[Task to carry out]
The answer must be a single number: how many lines of the records below hold the word "Sorgenfrey".

[Given information]
_ _ _ _ _

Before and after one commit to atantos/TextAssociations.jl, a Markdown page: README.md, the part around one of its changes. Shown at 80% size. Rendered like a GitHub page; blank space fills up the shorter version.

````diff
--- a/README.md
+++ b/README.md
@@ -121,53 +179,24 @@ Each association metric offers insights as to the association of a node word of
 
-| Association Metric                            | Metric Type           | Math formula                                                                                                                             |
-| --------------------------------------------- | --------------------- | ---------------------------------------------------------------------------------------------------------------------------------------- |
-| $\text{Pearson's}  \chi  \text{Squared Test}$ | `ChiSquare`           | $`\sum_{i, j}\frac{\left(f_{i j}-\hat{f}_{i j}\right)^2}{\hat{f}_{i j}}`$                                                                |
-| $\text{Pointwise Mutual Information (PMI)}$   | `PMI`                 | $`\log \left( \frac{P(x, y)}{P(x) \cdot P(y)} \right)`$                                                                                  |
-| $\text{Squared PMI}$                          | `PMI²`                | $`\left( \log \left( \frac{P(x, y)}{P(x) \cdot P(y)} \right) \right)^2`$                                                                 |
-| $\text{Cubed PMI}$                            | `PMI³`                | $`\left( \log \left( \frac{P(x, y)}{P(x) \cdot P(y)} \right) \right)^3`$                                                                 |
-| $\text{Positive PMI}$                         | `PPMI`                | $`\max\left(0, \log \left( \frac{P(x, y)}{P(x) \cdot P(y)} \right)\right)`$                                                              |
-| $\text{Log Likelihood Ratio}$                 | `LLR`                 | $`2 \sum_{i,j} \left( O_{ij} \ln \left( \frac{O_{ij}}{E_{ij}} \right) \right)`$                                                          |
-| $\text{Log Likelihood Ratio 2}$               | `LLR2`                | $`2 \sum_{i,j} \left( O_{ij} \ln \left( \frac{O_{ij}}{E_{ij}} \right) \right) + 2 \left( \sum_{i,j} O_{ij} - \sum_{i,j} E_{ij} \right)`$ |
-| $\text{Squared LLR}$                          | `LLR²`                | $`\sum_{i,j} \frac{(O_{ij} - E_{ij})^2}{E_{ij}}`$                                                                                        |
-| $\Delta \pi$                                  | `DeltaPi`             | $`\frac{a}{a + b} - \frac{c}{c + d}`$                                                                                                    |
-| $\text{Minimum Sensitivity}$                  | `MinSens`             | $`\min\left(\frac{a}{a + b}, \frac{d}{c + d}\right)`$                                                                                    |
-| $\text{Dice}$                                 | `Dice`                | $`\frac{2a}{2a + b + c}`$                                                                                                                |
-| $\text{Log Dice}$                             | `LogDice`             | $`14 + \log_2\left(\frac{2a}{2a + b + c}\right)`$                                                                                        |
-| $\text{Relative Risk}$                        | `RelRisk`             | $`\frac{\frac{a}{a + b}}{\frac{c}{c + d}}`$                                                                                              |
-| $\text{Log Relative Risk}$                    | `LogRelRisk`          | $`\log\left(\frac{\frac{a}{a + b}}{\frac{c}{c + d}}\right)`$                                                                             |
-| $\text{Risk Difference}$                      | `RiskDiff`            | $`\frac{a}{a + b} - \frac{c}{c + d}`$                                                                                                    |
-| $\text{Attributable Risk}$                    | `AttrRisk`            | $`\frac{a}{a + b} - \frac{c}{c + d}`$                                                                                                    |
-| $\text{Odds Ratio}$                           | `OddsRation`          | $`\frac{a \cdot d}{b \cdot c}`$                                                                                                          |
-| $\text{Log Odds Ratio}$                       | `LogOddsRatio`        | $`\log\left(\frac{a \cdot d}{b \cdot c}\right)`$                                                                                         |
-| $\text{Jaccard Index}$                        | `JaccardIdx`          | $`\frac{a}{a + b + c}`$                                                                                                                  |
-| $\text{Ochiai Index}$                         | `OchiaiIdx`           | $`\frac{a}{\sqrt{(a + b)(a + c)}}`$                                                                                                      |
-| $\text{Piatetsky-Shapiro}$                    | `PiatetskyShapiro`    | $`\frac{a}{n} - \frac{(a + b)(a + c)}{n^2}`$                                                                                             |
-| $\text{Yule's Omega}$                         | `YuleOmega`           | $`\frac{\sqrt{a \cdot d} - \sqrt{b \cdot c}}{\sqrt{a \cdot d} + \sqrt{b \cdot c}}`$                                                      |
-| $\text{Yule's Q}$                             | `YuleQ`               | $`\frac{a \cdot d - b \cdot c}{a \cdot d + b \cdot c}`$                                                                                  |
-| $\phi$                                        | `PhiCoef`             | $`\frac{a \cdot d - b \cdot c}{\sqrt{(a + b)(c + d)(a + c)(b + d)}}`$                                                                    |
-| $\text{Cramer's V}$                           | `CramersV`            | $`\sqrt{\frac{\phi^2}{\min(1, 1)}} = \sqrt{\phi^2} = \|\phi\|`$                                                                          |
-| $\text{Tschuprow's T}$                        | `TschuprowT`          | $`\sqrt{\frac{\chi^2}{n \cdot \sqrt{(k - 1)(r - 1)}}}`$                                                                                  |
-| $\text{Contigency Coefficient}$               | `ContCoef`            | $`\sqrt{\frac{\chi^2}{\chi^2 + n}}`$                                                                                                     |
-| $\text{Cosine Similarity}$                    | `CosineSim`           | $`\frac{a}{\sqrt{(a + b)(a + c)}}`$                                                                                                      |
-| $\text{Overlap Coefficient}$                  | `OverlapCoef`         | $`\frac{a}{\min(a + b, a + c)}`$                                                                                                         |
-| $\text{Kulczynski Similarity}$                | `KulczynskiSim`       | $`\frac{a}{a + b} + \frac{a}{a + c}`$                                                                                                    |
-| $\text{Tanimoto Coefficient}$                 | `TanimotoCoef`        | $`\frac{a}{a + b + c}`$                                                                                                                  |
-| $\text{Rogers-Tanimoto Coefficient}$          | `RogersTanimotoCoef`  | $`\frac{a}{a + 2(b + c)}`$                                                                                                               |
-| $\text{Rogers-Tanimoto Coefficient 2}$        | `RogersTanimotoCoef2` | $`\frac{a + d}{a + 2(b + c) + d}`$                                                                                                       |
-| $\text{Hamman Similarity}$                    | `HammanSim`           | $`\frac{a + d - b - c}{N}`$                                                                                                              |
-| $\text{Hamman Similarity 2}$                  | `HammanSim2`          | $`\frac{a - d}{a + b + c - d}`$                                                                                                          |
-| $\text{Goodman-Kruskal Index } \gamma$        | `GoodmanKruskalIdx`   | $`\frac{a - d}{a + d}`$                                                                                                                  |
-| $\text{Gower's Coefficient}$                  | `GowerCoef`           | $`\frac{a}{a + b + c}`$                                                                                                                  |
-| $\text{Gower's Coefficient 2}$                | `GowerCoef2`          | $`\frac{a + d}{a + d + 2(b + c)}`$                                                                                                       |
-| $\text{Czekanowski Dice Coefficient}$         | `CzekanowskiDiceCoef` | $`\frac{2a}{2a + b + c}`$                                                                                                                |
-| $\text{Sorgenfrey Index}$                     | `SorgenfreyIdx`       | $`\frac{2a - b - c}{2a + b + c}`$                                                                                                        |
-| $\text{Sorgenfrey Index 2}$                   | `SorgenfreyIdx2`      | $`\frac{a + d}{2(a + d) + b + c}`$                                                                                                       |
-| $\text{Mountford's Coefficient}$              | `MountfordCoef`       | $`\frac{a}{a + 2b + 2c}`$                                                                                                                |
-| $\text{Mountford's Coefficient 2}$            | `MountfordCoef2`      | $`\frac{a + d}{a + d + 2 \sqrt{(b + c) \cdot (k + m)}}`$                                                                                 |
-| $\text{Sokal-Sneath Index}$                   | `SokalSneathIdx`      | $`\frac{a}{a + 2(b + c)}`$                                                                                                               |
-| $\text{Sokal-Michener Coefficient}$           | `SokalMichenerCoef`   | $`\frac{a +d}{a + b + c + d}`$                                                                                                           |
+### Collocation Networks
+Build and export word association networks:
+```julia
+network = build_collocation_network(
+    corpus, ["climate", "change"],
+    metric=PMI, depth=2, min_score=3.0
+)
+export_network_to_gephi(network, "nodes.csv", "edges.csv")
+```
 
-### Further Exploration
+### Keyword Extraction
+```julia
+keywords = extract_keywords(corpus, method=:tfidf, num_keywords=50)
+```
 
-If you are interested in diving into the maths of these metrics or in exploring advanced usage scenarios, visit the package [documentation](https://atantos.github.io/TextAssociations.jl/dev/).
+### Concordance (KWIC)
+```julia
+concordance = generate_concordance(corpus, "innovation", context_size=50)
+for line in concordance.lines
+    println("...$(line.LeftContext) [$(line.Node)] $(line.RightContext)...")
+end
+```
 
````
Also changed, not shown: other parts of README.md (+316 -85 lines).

_ _ _ _ _

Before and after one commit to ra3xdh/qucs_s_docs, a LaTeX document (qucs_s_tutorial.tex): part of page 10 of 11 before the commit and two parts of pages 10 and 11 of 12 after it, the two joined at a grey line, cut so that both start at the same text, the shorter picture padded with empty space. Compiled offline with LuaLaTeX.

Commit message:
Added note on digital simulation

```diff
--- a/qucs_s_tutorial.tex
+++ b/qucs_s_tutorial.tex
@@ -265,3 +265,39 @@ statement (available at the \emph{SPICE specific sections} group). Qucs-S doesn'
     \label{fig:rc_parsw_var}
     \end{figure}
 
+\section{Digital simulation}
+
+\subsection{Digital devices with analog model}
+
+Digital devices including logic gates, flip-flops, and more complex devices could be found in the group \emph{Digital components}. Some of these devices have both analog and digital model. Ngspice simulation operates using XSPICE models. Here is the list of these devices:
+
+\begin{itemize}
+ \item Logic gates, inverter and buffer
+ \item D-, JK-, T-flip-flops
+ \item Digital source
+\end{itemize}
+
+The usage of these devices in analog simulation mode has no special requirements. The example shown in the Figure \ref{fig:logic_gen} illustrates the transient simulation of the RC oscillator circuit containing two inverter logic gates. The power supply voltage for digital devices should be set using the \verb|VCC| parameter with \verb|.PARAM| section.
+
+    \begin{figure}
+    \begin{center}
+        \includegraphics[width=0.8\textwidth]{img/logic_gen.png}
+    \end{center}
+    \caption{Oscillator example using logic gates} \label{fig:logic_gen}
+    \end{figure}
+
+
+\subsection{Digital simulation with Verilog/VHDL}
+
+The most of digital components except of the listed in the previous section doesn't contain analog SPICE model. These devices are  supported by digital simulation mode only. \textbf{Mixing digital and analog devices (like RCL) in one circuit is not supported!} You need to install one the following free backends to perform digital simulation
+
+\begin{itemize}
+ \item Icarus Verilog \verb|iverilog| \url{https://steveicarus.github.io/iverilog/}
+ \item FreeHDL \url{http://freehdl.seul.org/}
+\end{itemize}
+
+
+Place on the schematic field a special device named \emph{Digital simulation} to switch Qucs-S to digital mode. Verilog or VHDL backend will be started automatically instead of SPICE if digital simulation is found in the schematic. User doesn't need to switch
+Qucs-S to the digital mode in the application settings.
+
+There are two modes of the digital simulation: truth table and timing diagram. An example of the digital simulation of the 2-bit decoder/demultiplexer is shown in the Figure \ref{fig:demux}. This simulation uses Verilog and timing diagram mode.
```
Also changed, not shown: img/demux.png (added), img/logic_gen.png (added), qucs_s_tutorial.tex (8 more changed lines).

_ _ _ _ _

[Exercise response]
2